Samu said he was stabbed in the back with a bayonet, and Begweh said he was one of eight people driven in a truck to a remote spot. He said he and the others were told to stand in line but that he managed to flee. Later, he said, heard automatic gunfire. "They {the soldiers} told me I'm one of those who's been keeping the rebels here," Begweh said.

Most of the refugees who took shelter in the U.N. compound were believed to be members of the Gio tribe. They feared reprisal from troops and Doe supporters because rebel leader Charles Taylor is a Gio.

In New York, a U.N. spokesman said the masked soldiers "bayoneted a guard and shot two others -- killing one and wounding the other. The soldiers then began beating men, women and children indiscriminately, causing many to flee. The soldiers then forced 30 to 40 of them into nearby army vehicles and drove off."

Taylor blamed Doe and troops of his presidential guard for the attack. In a telephone interview with Cable News Network from Buchanan, a port 60 miles south of Monrovia, Taylor called on Doe to resign. "We're advancing on the capital, and we hope to have the situation under control very shortly," Taylor said.

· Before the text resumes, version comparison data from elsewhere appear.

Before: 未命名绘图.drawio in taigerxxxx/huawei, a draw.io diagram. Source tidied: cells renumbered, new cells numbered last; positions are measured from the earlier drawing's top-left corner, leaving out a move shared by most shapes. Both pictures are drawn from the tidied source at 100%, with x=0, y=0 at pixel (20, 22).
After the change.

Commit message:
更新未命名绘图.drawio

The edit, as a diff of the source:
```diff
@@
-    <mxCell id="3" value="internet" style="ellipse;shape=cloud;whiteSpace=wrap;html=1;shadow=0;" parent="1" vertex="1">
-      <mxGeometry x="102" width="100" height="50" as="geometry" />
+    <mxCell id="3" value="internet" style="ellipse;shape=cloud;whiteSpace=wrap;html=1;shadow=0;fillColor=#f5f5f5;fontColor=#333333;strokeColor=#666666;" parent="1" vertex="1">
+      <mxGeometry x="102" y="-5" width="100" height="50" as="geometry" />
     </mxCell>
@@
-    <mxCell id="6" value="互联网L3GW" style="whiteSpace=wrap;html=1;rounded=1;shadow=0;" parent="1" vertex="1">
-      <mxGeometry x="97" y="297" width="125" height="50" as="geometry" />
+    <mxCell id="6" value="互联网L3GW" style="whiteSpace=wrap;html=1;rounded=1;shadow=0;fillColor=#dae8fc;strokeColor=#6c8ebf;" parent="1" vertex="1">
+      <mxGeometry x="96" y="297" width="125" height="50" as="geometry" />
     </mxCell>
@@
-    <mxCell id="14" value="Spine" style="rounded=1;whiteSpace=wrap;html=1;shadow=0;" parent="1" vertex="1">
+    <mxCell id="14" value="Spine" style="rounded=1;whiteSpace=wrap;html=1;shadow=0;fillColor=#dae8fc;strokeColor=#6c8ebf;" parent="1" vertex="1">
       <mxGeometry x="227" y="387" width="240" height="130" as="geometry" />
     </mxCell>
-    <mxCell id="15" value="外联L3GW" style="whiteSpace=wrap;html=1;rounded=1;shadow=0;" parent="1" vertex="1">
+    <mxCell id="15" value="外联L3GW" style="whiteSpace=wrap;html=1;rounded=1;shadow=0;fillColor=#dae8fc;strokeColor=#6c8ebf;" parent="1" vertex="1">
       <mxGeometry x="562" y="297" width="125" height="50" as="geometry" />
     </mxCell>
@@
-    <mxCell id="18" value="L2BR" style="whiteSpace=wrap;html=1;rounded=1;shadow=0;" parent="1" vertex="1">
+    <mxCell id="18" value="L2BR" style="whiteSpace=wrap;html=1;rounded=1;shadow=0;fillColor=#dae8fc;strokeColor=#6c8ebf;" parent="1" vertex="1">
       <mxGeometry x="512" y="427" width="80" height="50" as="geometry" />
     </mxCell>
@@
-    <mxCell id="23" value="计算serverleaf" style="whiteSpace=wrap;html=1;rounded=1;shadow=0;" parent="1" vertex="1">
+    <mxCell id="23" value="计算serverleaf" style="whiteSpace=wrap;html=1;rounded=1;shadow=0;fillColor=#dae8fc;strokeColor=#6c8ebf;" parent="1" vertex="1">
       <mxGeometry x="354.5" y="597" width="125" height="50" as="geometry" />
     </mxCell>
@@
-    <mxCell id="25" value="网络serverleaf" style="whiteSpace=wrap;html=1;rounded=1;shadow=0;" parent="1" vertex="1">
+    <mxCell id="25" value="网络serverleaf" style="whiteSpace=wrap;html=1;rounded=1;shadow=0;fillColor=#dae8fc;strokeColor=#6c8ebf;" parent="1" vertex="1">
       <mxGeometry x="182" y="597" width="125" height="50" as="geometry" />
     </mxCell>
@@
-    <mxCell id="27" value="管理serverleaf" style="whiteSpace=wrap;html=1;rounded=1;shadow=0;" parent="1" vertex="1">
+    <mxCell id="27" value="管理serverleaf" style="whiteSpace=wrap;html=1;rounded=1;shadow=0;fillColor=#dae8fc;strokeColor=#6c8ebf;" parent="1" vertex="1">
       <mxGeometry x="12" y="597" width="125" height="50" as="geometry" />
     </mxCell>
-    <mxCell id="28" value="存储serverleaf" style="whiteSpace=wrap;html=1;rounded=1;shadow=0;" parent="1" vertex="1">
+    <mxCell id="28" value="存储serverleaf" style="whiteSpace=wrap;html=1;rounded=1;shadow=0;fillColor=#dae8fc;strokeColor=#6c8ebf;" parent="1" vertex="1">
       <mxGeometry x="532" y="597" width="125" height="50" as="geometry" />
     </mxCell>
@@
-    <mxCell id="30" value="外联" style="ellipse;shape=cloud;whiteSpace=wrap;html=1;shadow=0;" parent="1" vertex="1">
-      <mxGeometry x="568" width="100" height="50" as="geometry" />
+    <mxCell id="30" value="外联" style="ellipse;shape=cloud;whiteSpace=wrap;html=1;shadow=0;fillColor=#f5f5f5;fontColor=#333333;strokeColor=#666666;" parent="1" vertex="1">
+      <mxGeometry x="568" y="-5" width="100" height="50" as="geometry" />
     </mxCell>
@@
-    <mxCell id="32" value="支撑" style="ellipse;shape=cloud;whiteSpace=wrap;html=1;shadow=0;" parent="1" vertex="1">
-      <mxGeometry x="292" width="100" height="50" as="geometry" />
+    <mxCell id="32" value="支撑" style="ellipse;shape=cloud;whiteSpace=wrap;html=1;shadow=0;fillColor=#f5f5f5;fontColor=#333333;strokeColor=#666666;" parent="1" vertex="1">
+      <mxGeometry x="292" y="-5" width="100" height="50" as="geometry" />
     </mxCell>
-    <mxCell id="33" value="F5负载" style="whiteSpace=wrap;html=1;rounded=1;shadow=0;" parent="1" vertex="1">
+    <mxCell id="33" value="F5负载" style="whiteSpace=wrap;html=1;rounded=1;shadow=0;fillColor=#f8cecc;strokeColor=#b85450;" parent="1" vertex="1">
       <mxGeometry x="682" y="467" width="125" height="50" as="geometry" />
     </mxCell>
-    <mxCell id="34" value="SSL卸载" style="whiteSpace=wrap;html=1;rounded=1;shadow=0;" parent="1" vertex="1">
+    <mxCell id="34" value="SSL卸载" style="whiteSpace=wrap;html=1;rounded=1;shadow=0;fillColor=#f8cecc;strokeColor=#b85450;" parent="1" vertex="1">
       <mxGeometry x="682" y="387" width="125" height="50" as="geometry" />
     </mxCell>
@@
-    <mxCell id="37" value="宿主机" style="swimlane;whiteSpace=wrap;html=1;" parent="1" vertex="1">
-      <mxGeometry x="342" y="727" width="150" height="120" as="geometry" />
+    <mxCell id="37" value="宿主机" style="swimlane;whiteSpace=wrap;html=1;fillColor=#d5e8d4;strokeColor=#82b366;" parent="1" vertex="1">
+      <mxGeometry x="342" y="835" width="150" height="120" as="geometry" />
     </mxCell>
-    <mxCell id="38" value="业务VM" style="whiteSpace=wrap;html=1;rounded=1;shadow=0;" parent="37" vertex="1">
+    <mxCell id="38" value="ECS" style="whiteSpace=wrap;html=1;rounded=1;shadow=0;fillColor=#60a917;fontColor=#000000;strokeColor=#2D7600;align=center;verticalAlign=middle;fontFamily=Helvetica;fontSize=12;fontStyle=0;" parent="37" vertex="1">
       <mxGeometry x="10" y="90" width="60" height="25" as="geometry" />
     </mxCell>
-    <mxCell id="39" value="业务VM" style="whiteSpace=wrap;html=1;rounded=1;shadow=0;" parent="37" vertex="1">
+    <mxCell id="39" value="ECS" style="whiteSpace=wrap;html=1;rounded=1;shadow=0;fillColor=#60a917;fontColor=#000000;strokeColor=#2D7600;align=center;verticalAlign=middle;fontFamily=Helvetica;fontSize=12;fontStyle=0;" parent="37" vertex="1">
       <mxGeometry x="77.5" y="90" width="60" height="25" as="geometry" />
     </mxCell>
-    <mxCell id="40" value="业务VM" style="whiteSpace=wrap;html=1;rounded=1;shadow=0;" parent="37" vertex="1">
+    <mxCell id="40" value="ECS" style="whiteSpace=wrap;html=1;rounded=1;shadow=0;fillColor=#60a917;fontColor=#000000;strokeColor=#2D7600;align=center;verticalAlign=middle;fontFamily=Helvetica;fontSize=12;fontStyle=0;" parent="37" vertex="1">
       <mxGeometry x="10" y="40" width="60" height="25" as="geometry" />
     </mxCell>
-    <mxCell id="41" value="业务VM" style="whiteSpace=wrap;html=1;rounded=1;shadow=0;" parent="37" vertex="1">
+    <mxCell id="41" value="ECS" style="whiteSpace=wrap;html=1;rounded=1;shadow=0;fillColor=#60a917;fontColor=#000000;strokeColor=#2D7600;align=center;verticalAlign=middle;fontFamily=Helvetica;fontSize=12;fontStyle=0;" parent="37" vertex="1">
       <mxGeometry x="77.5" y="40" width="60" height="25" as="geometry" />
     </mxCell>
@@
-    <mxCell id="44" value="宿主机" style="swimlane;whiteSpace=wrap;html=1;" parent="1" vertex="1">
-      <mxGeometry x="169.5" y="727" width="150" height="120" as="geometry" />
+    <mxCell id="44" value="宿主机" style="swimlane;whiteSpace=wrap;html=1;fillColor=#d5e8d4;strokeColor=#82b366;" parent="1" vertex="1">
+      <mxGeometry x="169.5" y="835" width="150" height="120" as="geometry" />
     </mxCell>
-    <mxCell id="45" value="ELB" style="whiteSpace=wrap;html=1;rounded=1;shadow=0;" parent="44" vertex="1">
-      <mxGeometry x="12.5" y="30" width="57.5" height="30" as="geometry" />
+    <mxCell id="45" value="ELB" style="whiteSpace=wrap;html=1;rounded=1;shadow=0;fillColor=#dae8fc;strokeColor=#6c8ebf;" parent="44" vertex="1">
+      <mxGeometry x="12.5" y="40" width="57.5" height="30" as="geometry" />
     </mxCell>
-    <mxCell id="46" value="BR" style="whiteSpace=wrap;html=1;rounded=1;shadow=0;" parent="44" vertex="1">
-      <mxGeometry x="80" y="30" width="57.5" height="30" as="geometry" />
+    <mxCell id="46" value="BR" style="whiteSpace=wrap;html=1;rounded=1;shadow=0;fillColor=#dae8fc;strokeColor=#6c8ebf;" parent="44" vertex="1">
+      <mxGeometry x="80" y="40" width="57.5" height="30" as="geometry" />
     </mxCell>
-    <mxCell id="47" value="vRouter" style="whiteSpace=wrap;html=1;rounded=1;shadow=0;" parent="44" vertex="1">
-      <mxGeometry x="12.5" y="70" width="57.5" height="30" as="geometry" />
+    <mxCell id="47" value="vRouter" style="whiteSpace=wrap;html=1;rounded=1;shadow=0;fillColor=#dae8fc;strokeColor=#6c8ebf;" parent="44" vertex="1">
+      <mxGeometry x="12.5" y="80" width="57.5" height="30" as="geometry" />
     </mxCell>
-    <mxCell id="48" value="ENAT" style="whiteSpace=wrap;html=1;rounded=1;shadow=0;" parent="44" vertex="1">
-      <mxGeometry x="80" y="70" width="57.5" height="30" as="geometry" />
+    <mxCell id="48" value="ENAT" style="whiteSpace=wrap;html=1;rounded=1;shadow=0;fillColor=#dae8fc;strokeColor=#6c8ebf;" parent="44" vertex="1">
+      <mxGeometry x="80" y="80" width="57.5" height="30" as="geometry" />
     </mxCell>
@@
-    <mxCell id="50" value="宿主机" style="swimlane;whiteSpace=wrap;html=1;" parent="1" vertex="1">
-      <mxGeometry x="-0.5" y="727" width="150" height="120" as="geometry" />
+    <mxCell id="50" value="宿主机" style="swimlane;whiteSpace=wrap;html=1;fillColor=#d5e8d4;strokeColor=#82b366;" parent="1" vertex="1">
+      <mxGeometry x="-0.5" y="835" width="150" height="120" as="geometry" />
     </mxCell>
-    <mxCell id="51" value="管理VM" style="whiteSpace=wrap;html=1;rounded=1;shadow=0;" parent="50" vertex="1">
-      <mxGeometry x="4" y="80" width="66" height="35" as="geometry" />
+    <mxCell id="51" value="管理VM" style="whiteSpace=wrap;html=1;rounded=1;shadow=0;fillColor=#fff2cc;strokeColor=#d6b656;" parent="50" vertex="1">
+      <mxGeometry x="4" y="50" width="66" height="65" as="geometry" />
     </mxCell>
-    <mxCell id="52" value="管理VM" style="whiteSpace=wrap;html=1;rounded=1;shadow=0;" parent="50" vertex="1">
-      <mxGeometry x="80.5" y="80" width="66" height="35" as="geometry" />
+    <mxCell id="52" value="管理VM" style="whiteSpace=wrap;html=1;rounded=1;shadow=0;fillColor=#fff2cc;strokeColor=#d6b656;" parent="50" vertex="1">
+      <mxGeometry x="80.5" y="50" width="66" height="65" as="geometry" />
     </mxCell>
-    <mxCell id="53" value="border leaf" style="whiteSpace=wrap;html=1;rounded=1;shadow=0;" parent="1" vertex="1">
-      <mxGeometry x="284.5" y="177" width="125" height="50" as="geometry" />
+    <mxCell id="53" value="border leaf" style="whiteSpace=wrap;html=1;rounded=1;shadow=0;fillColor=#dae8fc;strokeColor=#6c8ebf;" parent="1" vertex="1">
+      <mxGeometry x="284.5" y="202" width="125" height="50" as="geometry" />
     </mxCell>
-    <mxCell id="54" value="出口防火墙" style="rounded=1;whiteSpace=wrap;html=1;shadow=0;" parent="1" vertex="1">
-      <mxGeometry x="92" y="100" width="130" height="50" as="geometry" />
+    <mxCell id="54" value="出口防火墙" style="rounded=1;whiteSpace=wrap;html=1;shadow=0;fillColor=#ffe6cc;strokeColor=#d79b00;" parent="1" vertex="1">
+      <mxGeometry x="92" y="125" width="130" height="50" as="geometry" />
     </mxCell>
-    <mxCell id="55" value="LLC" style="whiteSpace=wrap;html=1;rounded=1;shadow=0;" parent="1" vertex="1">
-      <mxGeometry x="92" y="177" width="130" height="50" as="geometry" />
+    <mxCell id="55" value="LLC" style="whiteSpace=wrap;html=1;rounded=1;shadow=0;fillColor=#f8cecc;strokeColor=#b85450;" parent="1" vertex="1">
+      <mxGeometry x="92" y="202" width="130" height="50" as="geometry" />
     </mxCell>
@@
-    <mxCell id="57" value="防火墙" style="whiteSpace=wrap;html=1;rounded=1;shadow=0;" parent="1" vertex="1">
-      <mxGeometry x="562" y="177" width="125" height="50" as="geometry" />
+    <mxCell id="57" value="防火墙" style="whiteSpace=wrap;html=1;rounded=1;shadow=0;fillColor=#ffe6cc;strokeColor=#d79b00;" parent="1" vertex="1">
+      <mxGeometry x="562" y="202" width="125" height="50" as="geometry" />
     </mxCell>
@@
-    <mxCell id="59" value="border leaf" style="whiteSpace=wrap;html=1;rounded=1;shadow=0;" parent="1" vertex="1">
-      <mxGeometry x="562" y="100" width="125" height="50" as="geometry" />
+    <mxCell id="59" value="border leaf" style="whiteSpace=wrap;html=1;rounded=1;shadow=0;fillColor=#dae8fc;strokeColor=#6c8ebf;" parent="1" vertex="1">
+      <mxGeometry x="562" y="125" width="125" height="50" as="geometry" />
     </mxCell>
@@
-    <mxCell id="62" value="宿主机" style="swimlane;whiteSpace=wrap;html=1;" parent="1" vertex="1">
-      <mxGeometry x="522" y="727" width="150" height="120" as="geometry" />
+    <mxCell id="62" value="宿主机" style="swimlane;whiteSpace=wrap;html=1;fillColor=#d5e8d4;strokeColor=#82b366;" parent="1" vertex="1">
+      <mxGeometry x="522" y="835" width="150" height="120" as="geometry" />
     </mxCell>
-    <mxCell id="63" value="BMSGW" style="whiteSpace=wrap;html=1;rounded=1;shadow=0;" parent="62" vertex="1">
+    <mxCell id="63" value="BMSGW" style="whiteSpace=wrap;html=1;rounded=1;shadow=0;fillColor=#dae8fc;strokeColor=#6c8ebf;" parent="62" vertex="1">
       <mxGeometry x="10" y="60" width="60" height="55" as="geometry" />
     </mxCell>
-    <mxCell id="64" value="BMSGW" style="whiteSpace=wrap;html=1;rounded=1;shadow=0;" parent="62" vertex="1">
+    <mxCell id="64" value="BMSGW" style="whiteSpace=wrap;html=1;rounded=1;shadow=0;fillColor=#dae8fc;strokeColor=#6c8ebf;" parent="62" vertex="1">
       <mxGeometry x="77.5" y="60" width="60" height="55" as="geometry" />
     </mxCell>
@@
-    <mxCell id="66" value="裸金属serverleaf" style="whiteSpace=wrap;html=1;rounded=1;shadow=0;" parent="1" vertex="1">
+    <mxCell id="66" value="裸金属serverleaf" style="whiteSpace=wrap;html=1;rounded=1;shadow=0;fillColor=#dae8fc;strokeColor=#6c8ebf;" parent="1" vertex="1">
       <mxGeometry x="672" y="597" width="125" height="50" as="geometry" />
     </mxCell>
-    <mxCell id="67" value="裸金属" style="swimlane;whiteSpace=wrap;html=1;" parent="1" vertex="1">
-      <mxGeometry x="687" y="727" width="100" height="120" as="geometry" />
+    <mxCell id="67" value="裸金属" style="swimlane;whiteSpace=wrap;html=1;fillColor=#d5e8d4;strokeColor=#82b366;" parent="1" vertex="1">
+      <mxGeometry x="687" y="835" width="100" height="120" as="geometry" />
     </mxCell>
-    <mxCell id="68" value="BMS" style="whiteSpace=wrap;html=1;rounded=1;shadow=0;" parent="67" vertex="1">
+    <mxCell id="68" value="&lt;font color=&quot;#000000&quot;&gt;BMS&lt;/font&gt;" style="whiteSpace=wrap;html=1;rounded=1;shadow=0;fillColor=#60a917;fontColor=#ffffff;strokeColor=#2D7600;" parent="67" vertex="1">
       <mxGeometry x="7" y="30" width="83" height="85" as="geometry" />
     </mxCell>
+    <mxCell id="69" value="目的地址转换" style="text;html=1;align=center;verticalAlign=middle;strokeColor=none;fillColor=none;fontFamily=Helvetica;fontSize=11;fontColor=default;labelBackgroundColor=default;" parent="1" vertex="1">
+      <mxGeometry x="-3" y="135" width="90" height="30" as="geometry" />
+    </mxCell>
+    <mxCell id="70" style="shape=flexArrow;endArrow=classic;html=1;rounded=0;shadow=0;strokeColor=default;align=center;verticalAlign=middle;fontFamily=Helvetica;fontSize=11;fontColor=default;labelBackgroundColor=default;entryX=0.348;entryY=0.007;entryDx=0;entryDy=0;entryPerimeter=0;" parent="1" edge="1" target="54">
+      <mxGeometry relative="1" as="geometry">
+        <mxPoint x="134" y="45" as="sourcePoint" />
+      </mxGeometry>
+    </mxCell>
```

Doe told terrified Gio and Mano tribespeople at the U.N. compound that they could seek refuge at the presidential mansion. "I will send cars here to get everybody from here and take you to the mansion," Doe said.

The warfare began five months ago when Taylor's rebel forces, composed chiefly of Liberian exiles disaffected by Doe's often harsh rule, invaded the country from neighboring Ivory Coast.